In total, Horizon 2020 has 77 billion euros at its disposal to support European scientific advancement, and the commission plans to use 2.7 billion of that to establish a European Innovation Council. Carlos Moedas from the Commission for Research, Science and Innovation expressed an interest in blockchain technology among other significant breakthroughs:
"Artificial Intelligence, genetics, blockchain: science is at the core of today's most promising breakthrough innovations. Europe is a world leader in science and technology and will play a major role in driving innovation."
Blockchain technology has become a major focus for commercial, industrial, and public sector interests. Given that sentiment, it is reasonable to expect that projects supported by the commission are likely to encompass work in the blockchain space. The commission will focus on migration, security, climate, clean energy, and digital economy, while Horizon 2020 cultivates market growth by accelerating innovative enterprises.
Moedas affirmed, "The Commission is making a concerted effort – including with the European Innovation Council which takes its first steps today – to give Europe's many innovators a springboard to become world leading companies."
The commission provided a breakdown of how it will apply the most recent iteration of funding:
- "A low-carbon, climate resilient future: €3.3 billion
- Circular Economy: €1 billion
- Digitising and transforming European industry and services: €1.7 billion
- Security Union: €1 billion
- Migration: €200 million"
The commission will also fund 30 flagship initiatives with 1 billion euros, and 460 million euros will be allocated to Member States and associated countries in which it sees an opportunity to bolster participation in the program. Furthermore, the commission will grant 2 billion euros to the promotion of "Open Science" with 600 million euros allotted to the European Open Science Cloud, European Data Infrastructure, and High-Performance Computing.

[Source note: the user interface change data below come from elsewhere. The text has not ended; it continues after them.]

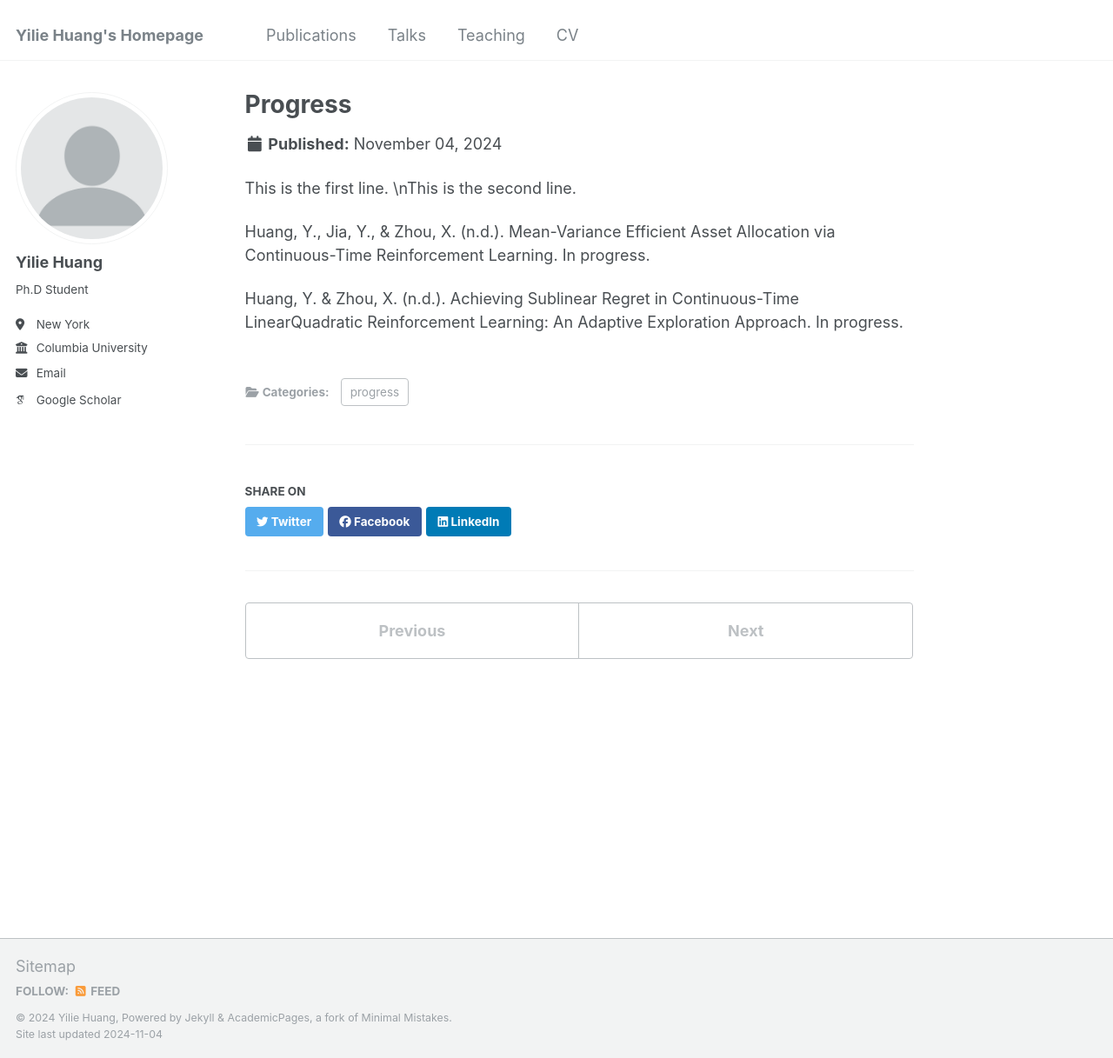
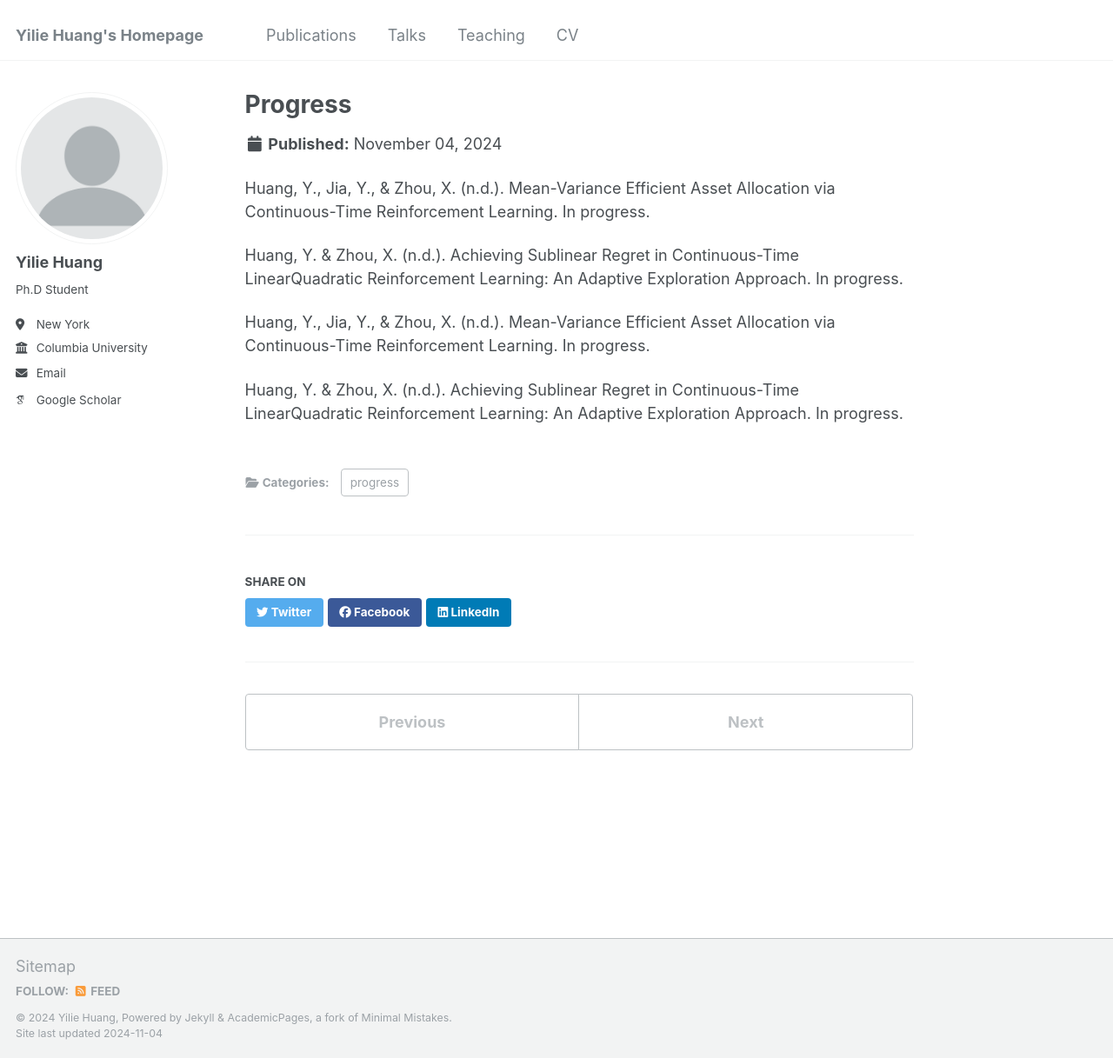
Before and after one commit to yiliehuang/yiliehuang.github.io, a Jekyll site: the page built from _publications/progress.md, in a window 1280 px wide and 1217 px high. Shown: the whole window at 87% size. Built offline with Jekyll 4.4.1, drawn with Linux system fonts in a browser that asks for light colours; some web fonts are replaced.

Commit message:
Update progress.md

```diff
--- a/_publications/progress.md
+++ b/_publications/progress.md
@@ -4,9 +4,12 @@ category: progress
 permalink: /publication/progress
 ---
 <div>
-  {{ "This is the first line.  \nThis is the second line." | markdownify }}
+  {{ "Huang, Y., Jia, Y., & Zhou, X. (n.d.). Mean-Variance Efficient Asset Allocation via Continuous-Time Reinforcement Learning. In progress." | markdownify }}
 </div>
 
+<div>
+  {{ "Huang, Y. & Zhou, X. (n.d.). Achieving Sublinear Regret in Continuous-Time LinearQuadratic Reinforcement Learning: An Adaptive Exploration Approach. In progress." | markdownify }}
+</div>
 Huang, Y., Jia, Y., & Zhou, X. (n.d.). Mean-Variance Efficient Asset Allocation via Continuous-Time Reinforcement Learning. In progress.
 
 Huang, Y. & Zhou, X. (n.d.). Achieving Sublinear Regret in Continuous-Time LinearQuadratic Reinforcement Learning: An Adaptive Exploration Approach. In progress.
```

Horizon 2020 has the distinction of contributing to groundbreaking scientific discoveries including the historic first measurement of gravitational waves and the identification of exoplanets.